> [Goal of the exercise]: Return all lines from the listing below in which the string "Internet" occurs.
● ● ●
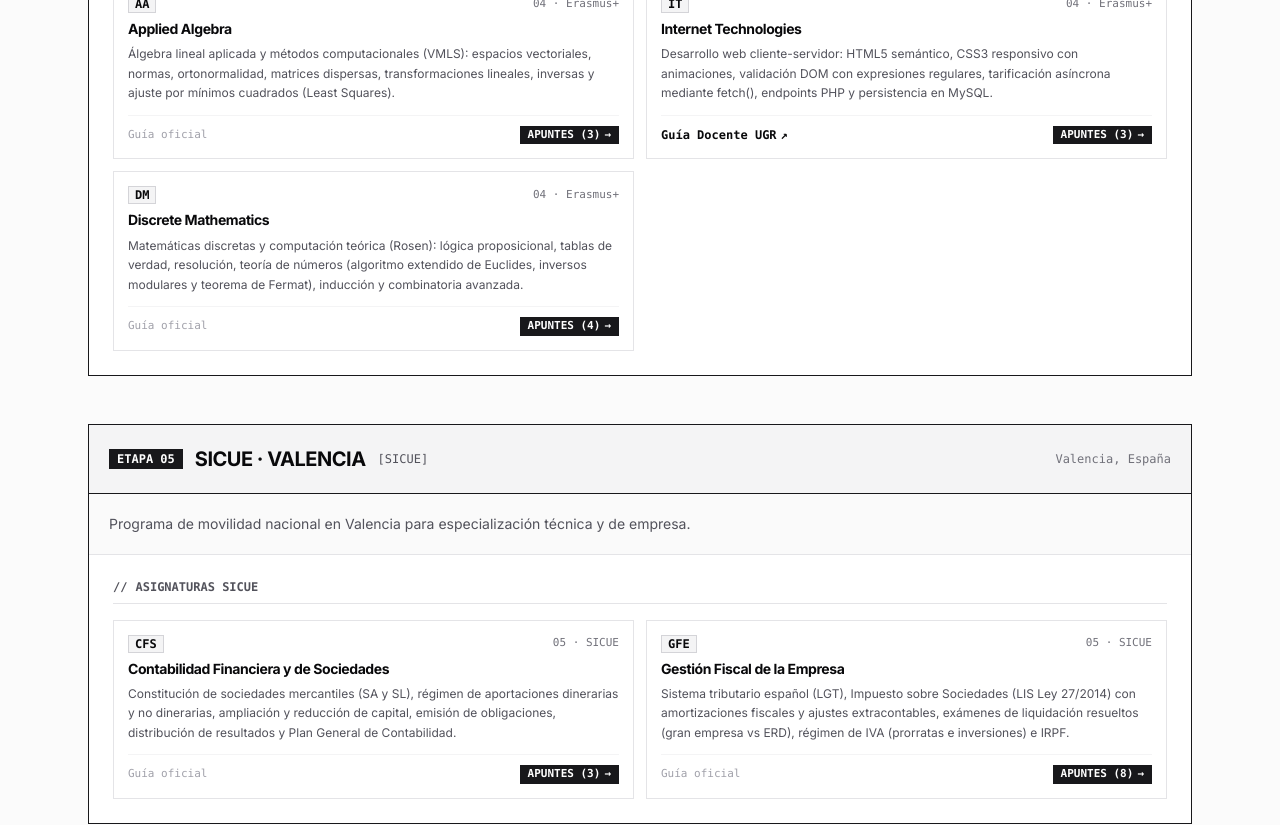
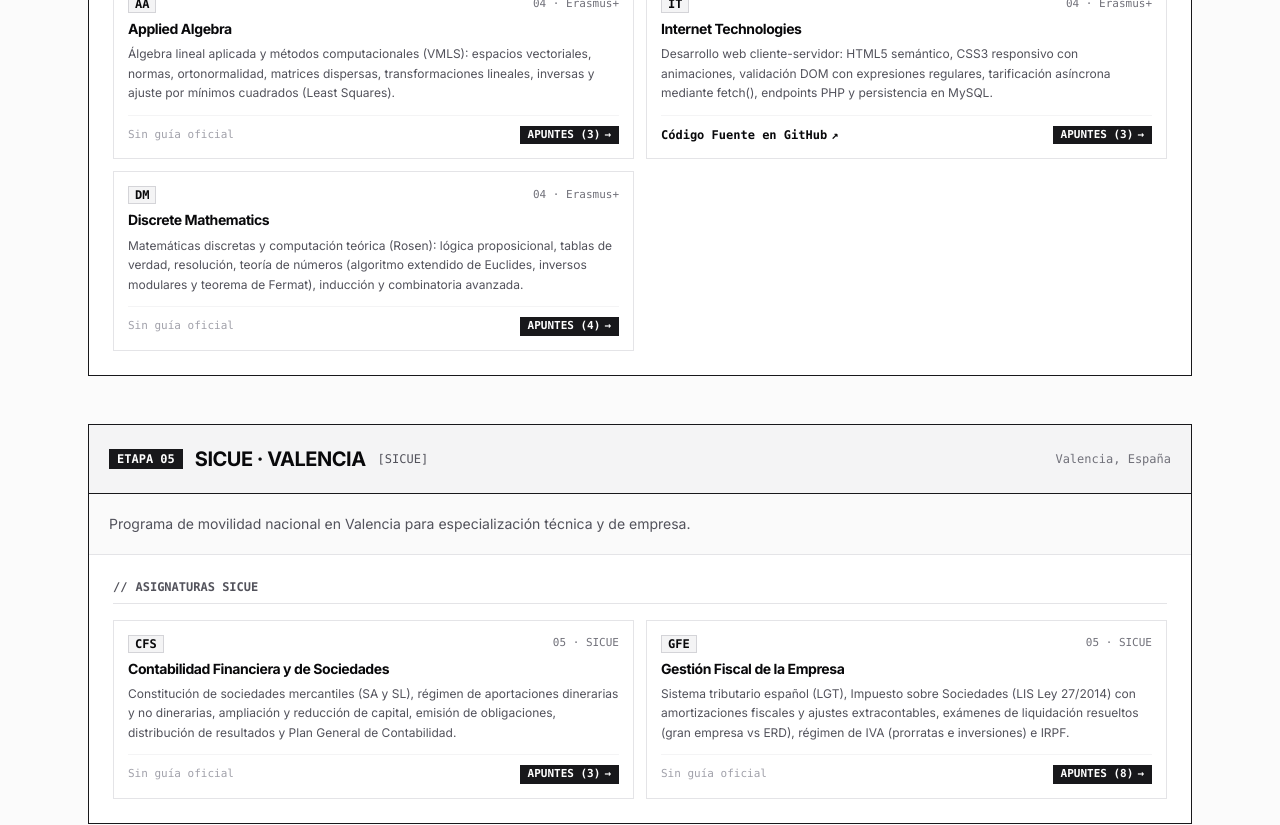
Before and after one commit to javiercheca10/javiercheca10.github.io, an Astro site: page /universidad in a window 1280 px wide. Shown: the part 4820-5645 px from the top of the page. Built offline with nearby package versions, Linux system fonts and the light colour scheme; Astro itself is replaced by a stand-in of ours.

Commit message:
fix(Erasmus): cambiar texto de enlace a 'Código Fuente en GitHub' para Internet Technologies

```diff
--- a/src/data/academic.json
+++ b/src/data/academic.json
@@ -514,6 +514,7 @@
             "code": "IT",
             "name": "Internet Technologies",
             "guia": "https://github.com/javiercheca10/Internet-Technologies",
+            "guiaLabel": "Código Fuente en GitHub",
             "description": "Desarrollo web cliente-servidor: HTML5 semántico, CSS3 responsivo con animaciones, validación DOM con expresiones regulares, tarificación asíncrona mediante fetch(), endpoints PHP y persistencia en MySQL.",
             "apuntes": "/apuntes/it",
             "recursos": [
--- a/src/pages/universidad.astro
+++ b/src/pages/universidad.astro
@@ -138,11 +138,13 @@ const totalSubjects = academic.reduce((acc, c) => acc + c.groups.reduce((gAcc, g
                               rel="noopener noreferrer"
                               class="font-bold text-[#09090b] hover:underline flex items-center gap-1"
                             >
-                              <span>Guía Docente UGR</span>
+                              <span>{subject.guiaLabel || (subject.guia.includes('github.com') ? 'Código Fuente en GitHub' : 'Guía Docente UGR')}</span>
                               <span aria-hidden="true">↗</span>
                             </a>
                           ) : (
-                            <span class="text-[#a1a1aa] text-[11px]">Guía oficial</span>
+                            <span class="text-[#a1a1aa] text-[11px]">
+                              {stage.id.includes('erasmus') || stage.id.includes('sicue') ? 'Sin guía oficial' : 'Guía oficial'}
+                            </span>
                           )}
 
                           {subject.apuntes ? (
```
● ● ●
> [Problem solution]:
fix(Erasmus): cambiar texto de enlace a 'Código Fuente en GitHub' para Internet Technologies
             "name": "Internet Technologies",
             "guia": "https://github.com/javiercheca10/Internet-Technologies",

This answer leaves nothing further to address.